A widely held but unjustified belief in supernatural causation leading to certain consequences of an action or event, or a practice based on such a belief.

A belief or practice resulting from ignorance, fear of the unknown, trust in magic or chance, or a false conception of causation: an irrational abject attitude of mind toward the supernatural, nature, or God resulting from superstition.

An irrational belief that an object, action, or circumstance not logically related to a course of events influences its outcome

Some Superstitions from Botswana

The Hooting Of An Owl At Night puts many people on edge. I for one find the owl a rather odd looking bird with its huge eyes, anyway.
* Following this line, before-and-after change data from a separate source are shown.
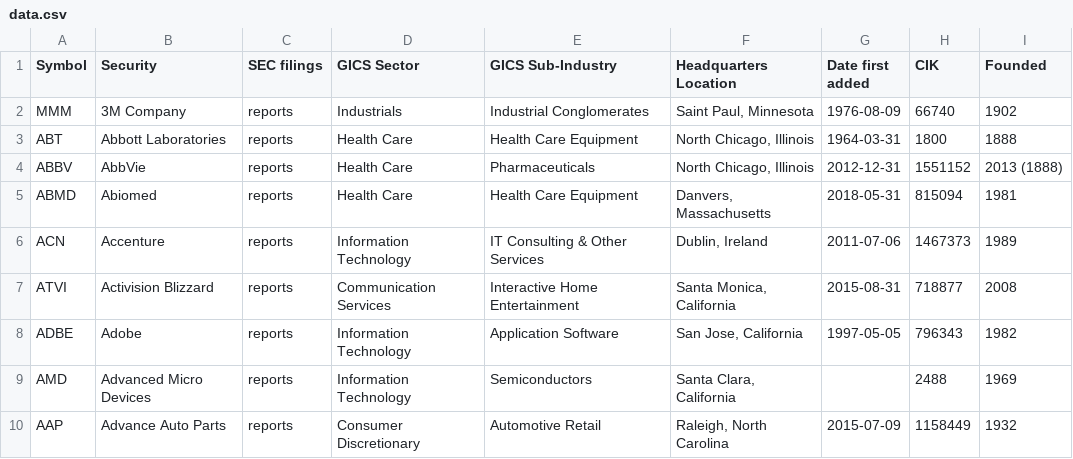
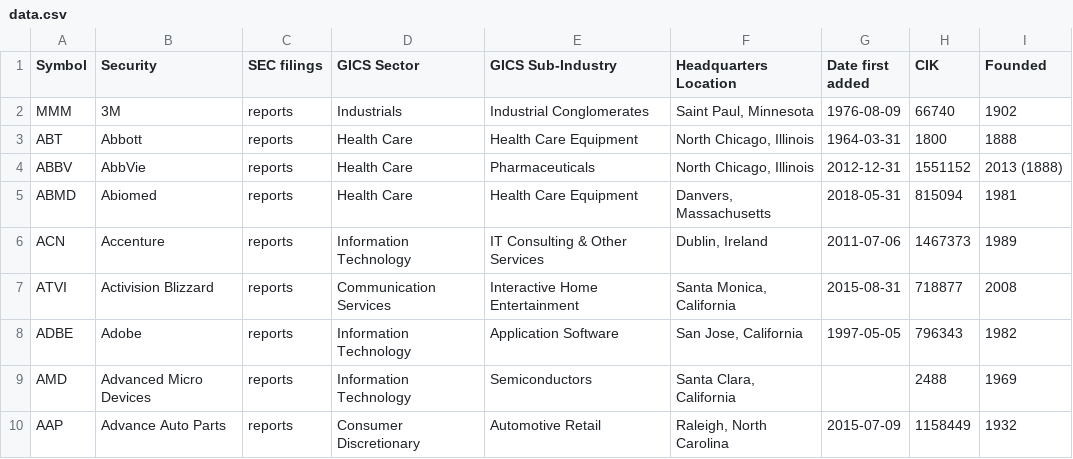
Before and after one commit to dylanroy/sandp500-dataset, a CSV file: data.csv, drawn as a sheet; only a part is shown.

Commit message:
Latest data: Mon Jan 10 21:01:30 UTC 2022

```diff
--- a/data.csv
+++ b/data.csv
@@ -1,4 +1,4 @@
 Symbol,Security,SEC filings,GICS Sector,GICS Sub-Industry,Headquarters Location,Date first added,CIK,Founded
-MMM,3M Company,reports,Industrials,Industrial Conglomerates,"Saint Paul, Minnesota",1976-08-09,66740,1902
-ABT,Abbott Laboratories,reports,Health Care,Health Care Equipment,"North Chicago, Illinois",1964-03-31,1800,1888
+MMM,3M,reports,Industrials,Industrial Conglomerates,"Saint Paul, Minnesota",1976-08-09,66740,1902
+ABT,Abbott,reports,Health Care,Health Care Equipment,"North Chicago, Illinois",1964-03-31,1800,1888
 ABBV,AbbVie,reports,Health Care,Pharmaceuticals,"North Chicago, Illinois",2012-12-31,1551152,2013 (1888)
```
Perhaps it is not surprising that the belief is that owls are very closely linked to witches and anything sinister that happens in the dead of night; never mind the owl is a nocturnal bird!

Choking on Saliva means you’ll eat a lot of meat

Treating others badly can lead to bad luck as the belief is that their hurt feelings cast a spell on the person who wronged them. This sort of ties in with idea of karma, because it’s believed that the wrong doer will subsequently get their just desserts.

An itchy ear canal means somewhere out there some people are saying nasty things about you., which is not dissimilar to the Western superstition that suggests that burning ears are an indication that people are talking about you.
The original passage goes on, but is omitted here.